Posted By Joseph Farah On 04/10/2014 @ 7:40 pm In Commentary,Opinion | No Comments
When I was running daily newspapers, I always heard from the marketing gurus that Dear Abby was one of the most well-read features.
As a hard-news guy who wanted to believe our readers were waiting breathlessly for our next big shocking headline, this always bothered me a little. I wanted to believe everyone was picking up the paper because of my astute news judgment and all-around professionalism.
I thought of this the other day when I was surfing the Net and saw that the most popular “story” at that moment – worldwide – was a Dear Abby column.
I decided to read it.
Was it ever enlightening with regard to the changing moral state of the nation and its ramifications for real people.
First item: “DEAR ABBY: My boyfriend and I have been together for two years. We recently spent a romantic night at a hotel, complete with dinner, drinks – the whole shebang – that he organized. I know he was a little stressed about money because he mentioned it. He asked if I could shell out some money, which I did, and when the bill came, he asked me if I could shell out some more. I was a little upset because I wasn’t planning on spending that much. He says he is going to pay me back some of it, and now I just feel bad. I told him I didn’t enjoy being put in that situation and things got awkward quickly. Now I am the one apologizing, and I feel like I ruined our night. Am I being a brat? – NEW YORK READER”
Abby went on to say the obvious – it was wrong for her boyfriend not to tell her beforehand he couldn’t afford the “romantic evening.”
What she omitted saying in 2014 was even more obvious: Why are you sleeping with such a slug? Why hasn’t he asked you to marry him after two years of being together? Where is this relationship going? You’re not being a brat. You’re being a slut – or a dope or both.
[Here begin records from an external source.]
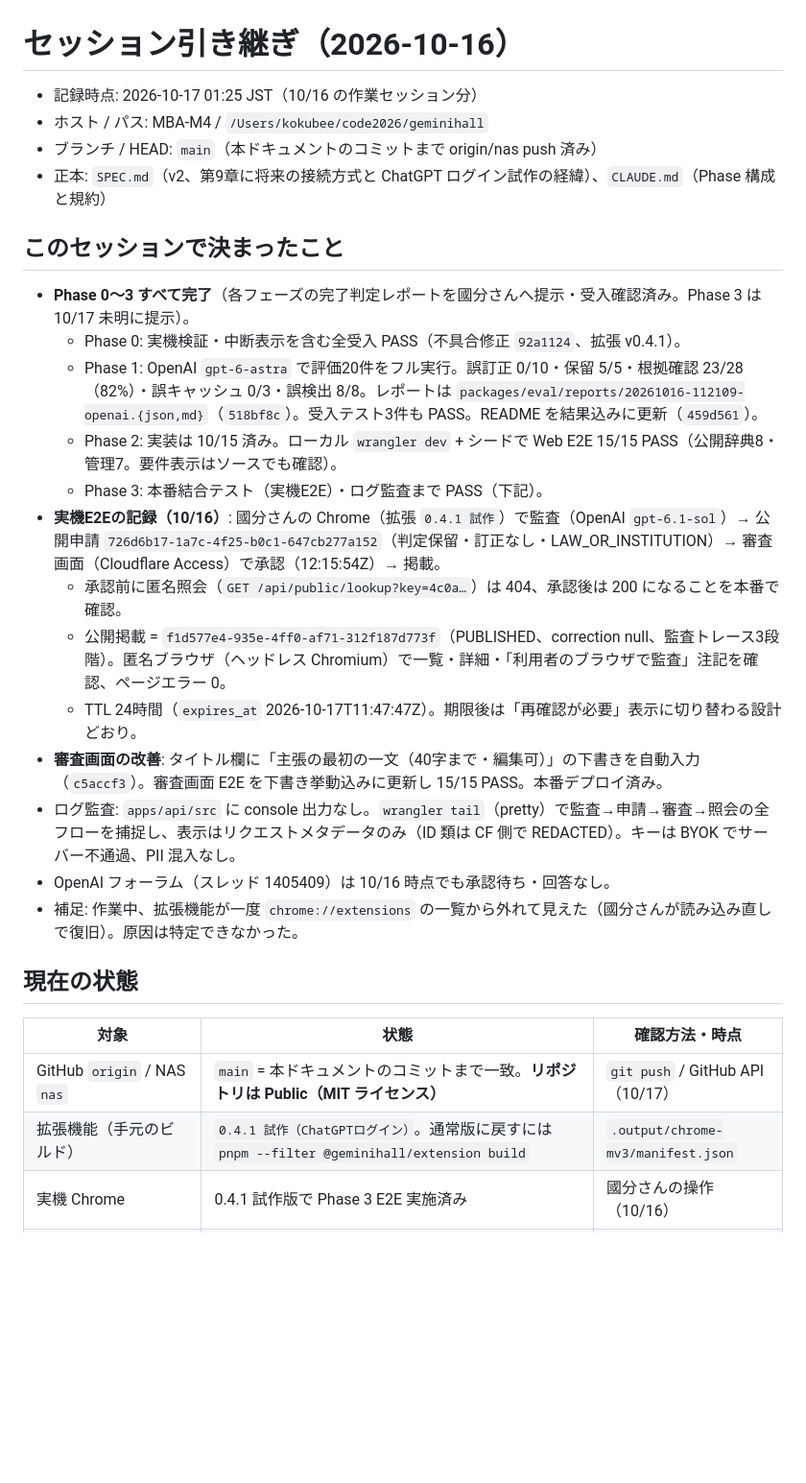
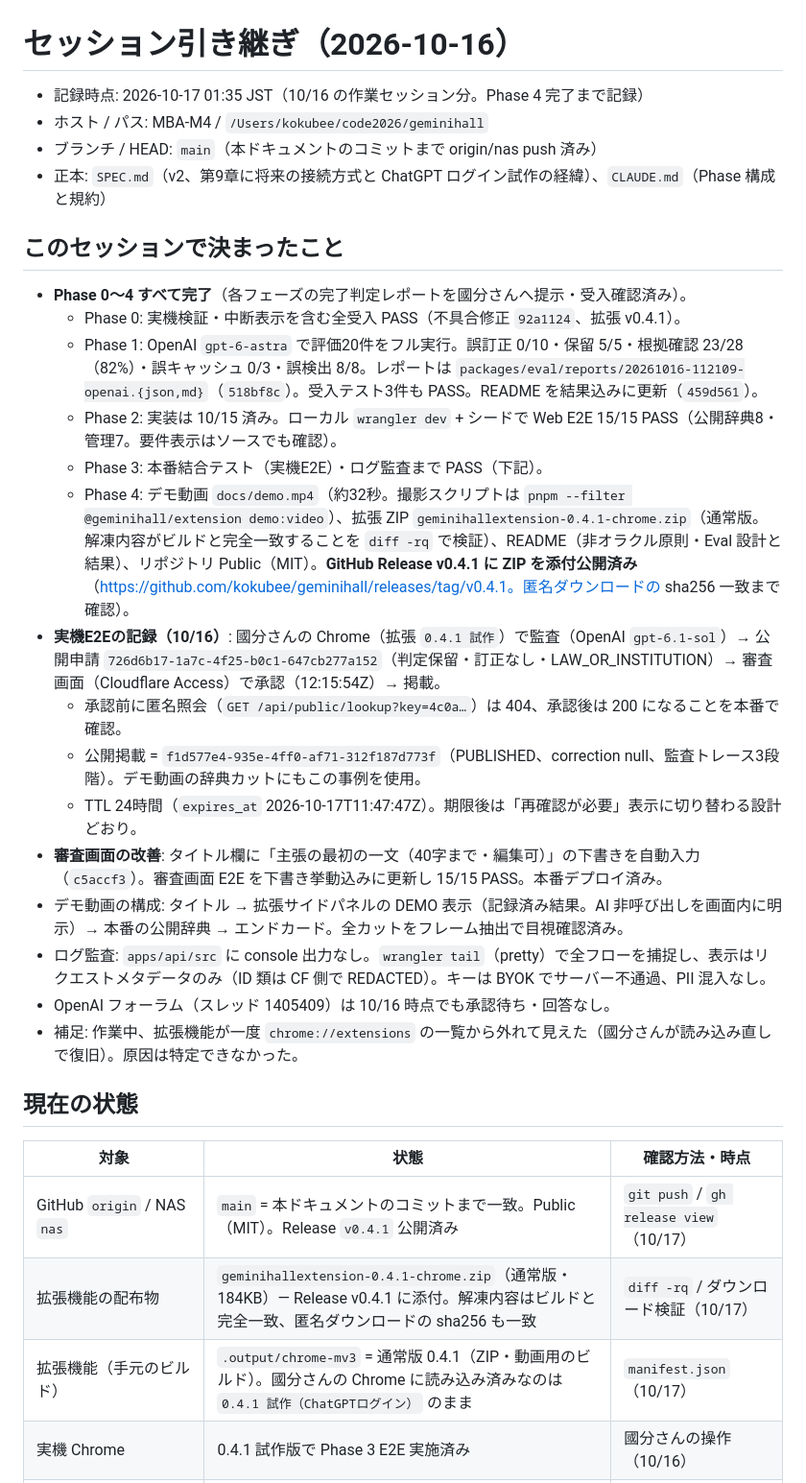
Before and after one commit to kokubee/geminihall, a Markdown page: docs/session-handoff-20261016.md, the part around one of its changes. Shown at 96% size. Drawn GitHub-style; blank space fills up the shorter version.

Commit message:
docs: session handoff update (Phases 0-4 complete, v0.4.1 release published)

```diff
--- a/docs/session-handoff-20261016.md
+++ b/docs/session-handoff-20261016.md
@@ -1,23 +1,25 @@
 # セッション引き継ぎ（2026-10-16）
 
-- 記録時点: 2026-10-17 01:25 JST（10/16 の作業セッション分）
+- 記録時点: 2026-10-17 01:35 JST（10/16 の作業セッション分。Phase 4 完了まで記録）
 - ホスト / パス: MBA-M4 / `/Users/kokubee/code2026/geminihall`
 - ブランチ / HEAD: `main`（本ドキュメントのコミットまで origin/nas push 済み）
 - 正本: `SPEC.md`（v2、第9章に将来の接続方式と ChatGPT ログイン試作の経緯）、`CLAUDE.md`（Phase 構成と規約）
 
 ## このセッションで決まったこと
 
-- **Phase 0〜3 すべて完了**（各フェーズの完了判定レポートを國分さんへ提示・受入確認済み。Phase 3 は 10/17 未明に提示）。
+- **Phase 0〜4 すべて完了**（各フェーズの完了判定レポートを國分さんへ提示・受入確認済み）。
   - Phase 0: 実機検証・中断表示を含む全受入 PASS（不具合修正 `92a1124`、拡張 v0.4.1）。
   - Phase 1: OpenAI `gpt-6-astra` で評価20件をフル実行。誤訂正 0/10・保留 5/5・根拠確認 23/28（82%）・誤キャッシュ 0/3・誤検出 8/8。レポートは `packages/eval/reports/20261016-112109-openai.{json,md}`（`518bf8c`）。受入テスト3件も PASS。README を結果込みに更新（`459d561`）。
   - Phase 2: 実装は 10/15 済み。ローカル `wrangler dev` + シードで Web E2E 15/15 PASS（公開辞典8・管理7。要件表示はソースでも確認）。
   - Phase 3: 本番結合テスト（実機E2E）・ログ監査まで PASS（下記）。
+  - Phase 4: デモ動画 `docs/demo.mp4`（約32秒。撮影スクリプトは `pnpm --filter @geminihall/extension demo:video`）、拡張 ZIP `geminihallextension-0.4.1-chrome.zip`（通常版。解凍内容がビルドと完全一致することを `diff -rq` で検証）、README（非オラクル原則・Eval 設計と結果）、リポジトリ Public（MIT）。**GitHub Release v0.4.1 に ZIP を添付公開済み**（https://github.com/kokubee/geminihall/releases/tag/v0.4.1。匿名ダウンロードの sha256 一致まで確認）。
 - **実機E2Eの記録（10/16）**: 國分さんの Chrome（拡張 `0.4.1 試作`）で監査（OpenAI `gpt-6.1-sol`）→ 公開申請 `726d6b17-1a7c-4f25-b0c1-647cb277a152`（判定保留・訂正なし・LAW_OR_INSTITUTION）→ 審査画面（Cloudflare Access）で承認（12:15:54Z）→ 掲載。
   - 承認前に匿名照会（`GET /api/public/lookup?key=4c0a…`）は 404、承認後は 200 になることを本番で確認。
-  - 公開掲載 = `f1d577e4-935e-4ff0-af71-312f187d773f`（PUBLISHED、correction null、監査トレース3段階）。匿名ブラウザ（ヘッドレス Chromium）で一覧・詳細・「利用者のブラウザで監査」注記を確認、ページエラー 0。
+  - 公開掲載 = `f1d577e4-935e-4ff0-af71-312f187d773f`（PUBLISHED、correction null、監査トレース3段階）。デモ動画の辞典カットにもこの事例を使用。
   - TTL 24時間（`expires_at` 2026-10-17T11:47:47Z）。期限後は「再確認が必要」表示に切り替わる設計どおり。
 - **審査画面の改善**: タイトル欄に「主張の最初の一文（40字まで・編集可）」の下書きを自動入力（`c5accf3`）。審査画面 E2E を下書き挙動込みに更新し 15/15 PASS。本番デプロイ済み。
-- ログ監査: `apps/api/src` に console 出力なし。`wrangler tail`（pretty）で監査→申請→審査→照会の全フローを捕捉し、表示はリクエストメタデータのみ（ID 類は CF 側で REDACTED）。キーは BYOK でサーバー不通過、PII 混入なし。
+- デモ動画の構成: タイトル → 拡張サイドパネルの DEMO 表示（記録済み結果。AI 非呼び出しを画面内に明示）→ 本番の公開辞典 → エンドカード。全カットをフレーム抽出で目視確認済み。
+- ログ監査: `apps/api/src` に console 出力なし。`wrangler tail`（pretty）で全フローを捕捉し、表示はリクエストメタデータのみ（ID 類は CF 側で REDACTED）。キーは BYOK でサーバー不通過、PII 混入なし。
 - OpenAI フォーラム（スレッド 1405409）は 10/16 時点でも承認待ち・回答なし。
 - 補足: 作業中、拡張機能が一度 `chrome://extensions` の一覧から外れて見えた（國分さんが読み込み直しで復旧）。原因は特定できなかった。
 
@@ -25,8 +27,9 @@
 
 | 対象 | 状態 | 確認方法・時点 |
 | --- | --- | --- |
-| GitHub `origin` / NAS `nas` | `main` = 本ドキュメントのコミットまで一致。**リポジトリは Public（MIT ライセンス）** | `git push` / GitHub API（10/17） |
-| 拡張機能（手元のビルド） | `0.4.1 試作（ChatGPTログイン）`。通常版に戻すには `pnpm --filter @geminihall/extension build` | `.output/chrome-mv3/manifest.json` |
+| GitHub `origin` / NAS `nas` | `main` = 本ドキュメントのコミットまで一致。Public（MIT）。Release `v0.4.1` 公開済み | `git push` / `gh release view`（10/17） |
+| 拡張機能の配布物 | `geminihallextension-0.4.1-chrome.zip`（通常版・184KB）— Release v0.4.1 に添付。解凍内容はビルドと完全一致、匿名ダウンロードの sha256 も一致 | `diff -rq` / ダウンロード検証（10/17） |
+| 拡張機能（手元のビルド） | `.output/chrome-mv3` = 通常版 0.4.1（ZIP・動画用のビルド）。國分さんの Chrome に読み込み済みなのは `0.4.1 試作（ChatGPTログイン）` のまま | `manifest.json`（10/17） |
 | 実機 Chrome | 0.4.1 試作版で Phase 3 E2E 実施済み | 國分さんの操作（10/16） |
 | テスト | 単体 87 件、拡張 E2E 42 件、Web E2E 15 件（公開8・管理7） | `pnpm test` / 各 e2e（10/16） |
 | 本番 Worker `geminihall`（geminihall.cc） | Version `a805238b-244e-4f40-aaa7-a6a6d8973e77`（審査画面の下書き改善を反映。API 差分なし）。`/admin/`・`/api/admin/*` は Access 302、公開面は 200 | `wrangler deploy` + curl（10/16 21:1x JST） |
```
Also changed, not shown: other parts of docs/session-handoff-20261016.md (+4 -3 lines).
Second item: “DEAR ABBY: I work at an elementary school, and I help out during lunch, keeping order and making sure the kids are not too loud. Two of their moms work here. The kids are bullies and have no respect for adults whatsoever. When I try to discipline them or give them a time out, they go to their moms and accuse me of targeting them because they are black. Then the moms come to me and complain and ask me why I’m ‘targeting’ them. This is causing me a lot of stress. I can’t allow them to bully other kids, but at the same time I don’t want trouble with the parents. How can I approach this situation without it getting more complicated? – SCHOOLYARD MOM IN FLORIDA”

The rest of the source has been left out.